◆ **EXERCISE BRIEF**: Write the following entries out again exactly, skipping each image.

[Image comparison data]

Content starts

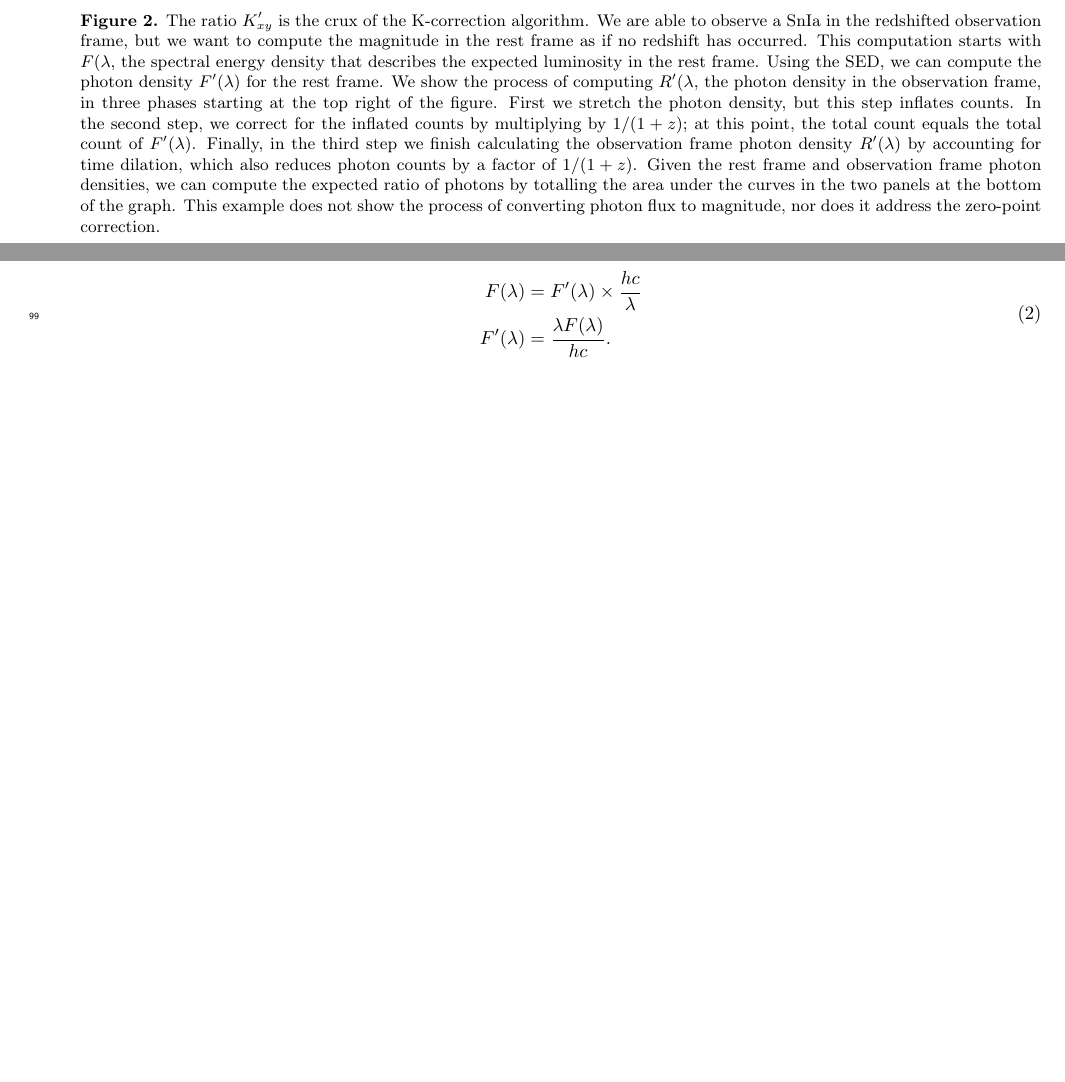
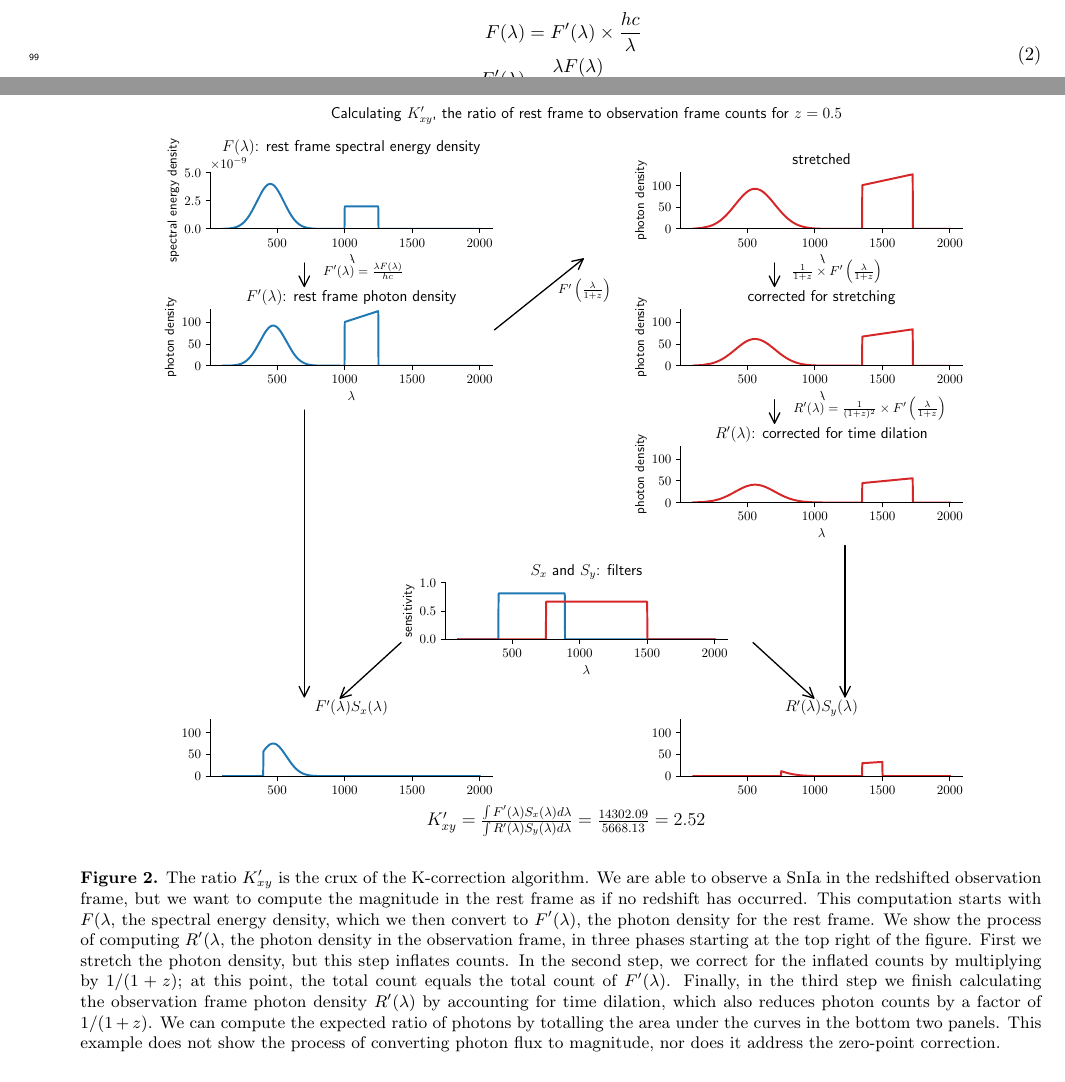
Before and after one commit to LoganEvans/redshift, a LaTeX paper (paper/dark_energy_corrections.tex): two parts of pages 4 and 5 of 10 before the commit and two parts of pages 3 and 4 of 9 after it, joined at a grey line, cut so that both start at the same text, the shorter picture padded with empty space. Compiled offline with pdfLaTeX.

Commit message:
Update graphics

```diff
--- a/paper/dark_energy_corrections.tex
+++ b/paper/dark_energy_corrections.tex
@@ -167,30 +168,6 @@ as the factor that was omitted. A graph that demonstrates why it is essential to
 correct for both the spectra bandwidth stretching and time dilation is presented
 in Figure \ref{fig:k-example}.
 
-\begin{figure}
-  \includegraphics[width=.75\linewidth, height=0.75\vsize]{k_equation_flow.png}
-  \caption{The ratio $K'_{xy}$ is the crux of the K-correction algorithm. We
-  are able to observe a SnIa in the redshifted observation frame, but we want
-  to compute the magnitude in the rest frame as if no redshift has occurred.
-  This computation starts with $F(\lambda$, the spectral energy density that
-  describes the expected luminosity in the rest frame. Using the SED, we can
-  compute the photon density $F'(\lambda)$ for the rest frame. We show the
-  process of computing $R'(\lambda$, the photon density in the observation
-  frame, in three phases starting at the top right of the figure. First we
-  stretch the photon density, but this step inflates counts. In the second
-  step, we correct for the inflated counts by multiplying by $1/(1+z)$;
-  at this point, the total count equals the total count of $F'(\lambda)$.
-  Finally, in the third step we finish calculating the observation frame photon
-  density $R'(\lambda)$ by accounting for time dilation, which also reduces
-  photon counts by a factor of $1/(1+z)$.  Given the rest frame and
-  observation frame photon densities, we can compute the expected ratio of
-  photons by totalling the area under the curves in the two panels at the
-  bottom of the graph. This example does not show the process of converting
-  photon flux to magnitude, nor does it address the zero-point correction.
-  }
-  \label{fig:k-example}
-\end{figure}
-
 The modern treatment of K-correction is based on the work of \citet{kim1996}.
 This work extended the calculations of K-correction to extend to filters beyond
 the blue $B$ and visible $V$ bands. It also introduced a term that deals with
@@ -232,6 +209,28 @@ measured energy is proportional to the number of photons. However, we need to
 calculate the expected number of photons collected by using a spectral energy
 density function $F$. The value $F(\lambda)$ gives the amount of energy
 collected by a bolometric device for the wavelength $\lambda$.
+
+\begin{figure}
+  \plotone{k_equation_flow.pdf}
+  \caption{The ratio $K'_{xy}$ is the crux of the K-correction algorithm. We
+  are able to observe a SnIa in the redshifted observation frame, but we want
+  to compute the magnitude in the rest frame as if no redshift has occurred.
+  This computation starts with $F(\lambda$, the spectral energy density, which
+  we then convert to $F'(\lambda)$, the photon density for the rest frame. We
+  show the process of computing $R'(\lambda$, the photon density in the
+  observation frame, in three phases starting at the top right of the figure.
+  First we stretch the photon density, but this step inflates counts. In the
+  second step, we correct for the inflated counts by multiplying by $1/(1+z)$;
+  at this point, the total count equals the total count of $F'(\lambda)$.
+  Finally, in the third step we finish calculating the observation frame photon
+  density $R'(\lambda)$ by accounting for time dilation, which also reduces
+  photon counts by a factor of $1/(1+z)$. We can compute the expected ratio of
+  photons by totalling the area under the curves in the bottom two panels. This
+  example does not show the process of converting photon flux to magnitude, nor
+  does it address the zero-point correction.
+  }
+  \label{fig:k-example}
+\end{figure}
 
 To convert the spectral energy density $F$ to the photon density $F'$, we need
 to use the Plank relation $E = hc / \lambda$ where $E$ is the energy, $h$
```
Also changed, not shown: paper/K-corrections_for_photon_counts.png (deleted), paper/bootstrapped_H0.pdf (added), paper/bootstrapped_H0.png (deleted), paper/dark_energy_corrections.pdf, paper/k_equation_flow.pdf (added), paper/k_equation_flow.png (deleted), paper/lum_distance_vs_redshift.pdf (added), paper/lum_distance_vs_redshift.png (deleted), paper/mu_distance_vs_redshift.png (deleted), paper/velocity_vs_distance.pdf (added), paper/velocity_vs_distance.png (deleted), paper/dark_energy_corrections.tex (61 more changed lines), 1 other file.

Content ends

◆ **RESULT FOR THIS TASK**:
Before and after one commit to LoganEvans/redshift, a LaTeX paper (paper/dark_energy_corrections.tex): two parts of pages 4 and 5 of 10 before the commit and two parts of pages 3 and 4 of 9 after it, joined at a grey line, cut so that both start at the same text, the shorter picture padded with empty space. Compiled offline with pdfLaTeX.

Commit message:
Update graphics

```diff
--- a/paper/dark_energy_corrections.tex
+++ b/paper/dark_energy_corrections.tex
@@ -167,30 +168,6 @@ as the factor that was omitted. A graph that demonstrates why it is essential to
 correct for both the spectra bandwidth stretching and time dilation is presented
 in Figure \ref{fig:k-example}.
 
-\begin{figure}
-  \includegraphics[width=.75\linewidth, height=0.75\vsize]{k_equation_flow.png}
-  \caption{The ratio $K'_{xy}$ is the crux of the K-correction algorithm. We
-  are able to observe a SnIa in the redshifted observation frame, but we want
-  to compute the magnitude in the rest frame as if no redshift has occurred.
-  This computation starts with $F(\lambda$, the spectral energy density that
-  describes the expected luminosity in the rest frame. Using the SED, we can
-  compute the photon density $F'(\lambda)$ for the rest frame. We show the
-  process of computing $R'(\lambda$, the photon density in the observation
-  frame, in three phases starting at the top right of the figure. First we
-  stretch the photon density, but this step inflates counts. In the second
-  step, we correct for the inflated counts by multiplying by $1/(1+z)$;
-  at this point, the total count equals the total count of $F'(\lambda)$.
-  Finally, in the third step we finish calculating the observation frame photon
-  density $R'(\lambda)$ by accounting for time dilation, which also reduces
-  photon counts by a factor of $1/(1+z)$.  Given the rest frame and
-  observation frame photon densities, we can compute the expected ratio of
-  photons by totalling the area under the curves in the two panels at the
-  bottom of the graph. This example does not show the process of converting
-  photon flux to magnitude, nor does it address the zero-point correction.
-  }
-  \label{fig:k-example}
-\end{figure}
-
 The modern treatment of K-correction is based on the work of \citet{kim1996}.
 This work extended the calculations of K-correction to extend to filters beyond
 the blue $B$ and visible $V$ bands. It also introduced a term that deals with
@@ -232,6 +209,28 @@ measured energy is proportional to the number of photons. However, we need to
 calculate the expected number of photons collected by using a spectral energy
 density function $F$. The value $F(\lambda)$ gives the amount of energy
 collected by a bolometric device for the wavelength $\lambda$.
+
+\begin{figure}
+  \plotone{k_equation_flow.pdf}
+  \caption{The ratio $K'_{xy}$ is the crux of the K-correction algorithm. We
+  are able to observe a SnIa in the redshifted observation frame, but we want
+  to compute the magnitude in the rest frame as if no redshift has occurred.
+  This computation starts with $F(\lambda$, the spectral energy density, which
+  we then convert to $F'(\lambda)$, the photon density for the rest frame. We
+  show the process of computing $R'(\lambda$, the photon density in the
+  observation frame, in three phases starting at the top right of the figure.
+  First we stretch the photon density, but this step inflates counts. In the
+  second step, we correct for the inflated counts by multiplying by $1/(1+z)$;
+  at this point, the total count equals the total count of $F'(\lambda)$.
+  Finally, in the third step we finish calculating the observation frame photon
+  density $R'(\lambda)$ by accounting for time dilation, which also reduces
+  photon counts by a factor of $1/(1+z)$. We can compute the expected ratio of
+  photons by totalling the area under the curves in the bottom two panels. This
+  example does not show the process of converting photon flux to magnitude, nor
+  does it address the zero-point correction.
+  }
+  \label{fig:k-example}
+\end{figure}
 
 To convert the spectral energy density $F$ to the photon density $F'$, we need
 to use the Plank relation $E = hc / \lambda$ where $E$ is the energy, $h$
```
Also changed, not shown: paper/K-corrections_for_photon_counts.png (deleted), paper/bootstrapped_H0.pdf (added), paper/bootstrapped_H0.png (deleted), paper/dark_energy_corrections.pdf, paper/k_equation_flow.pdf (added), paper/k_equation_flow.png (deleted), paper/lum_distance_vs_redshift.pdf (added), paper/lum_distance_vs_redshift.png (deleted), paper/mu_distance_vs_redshift.png (deleted), paper/velocity_vs_distance.pdf (added), paper/velocity_vs_distance.png (deleted), paper/dark_energy_corrections.tex (61 more changed lines), 1 other file.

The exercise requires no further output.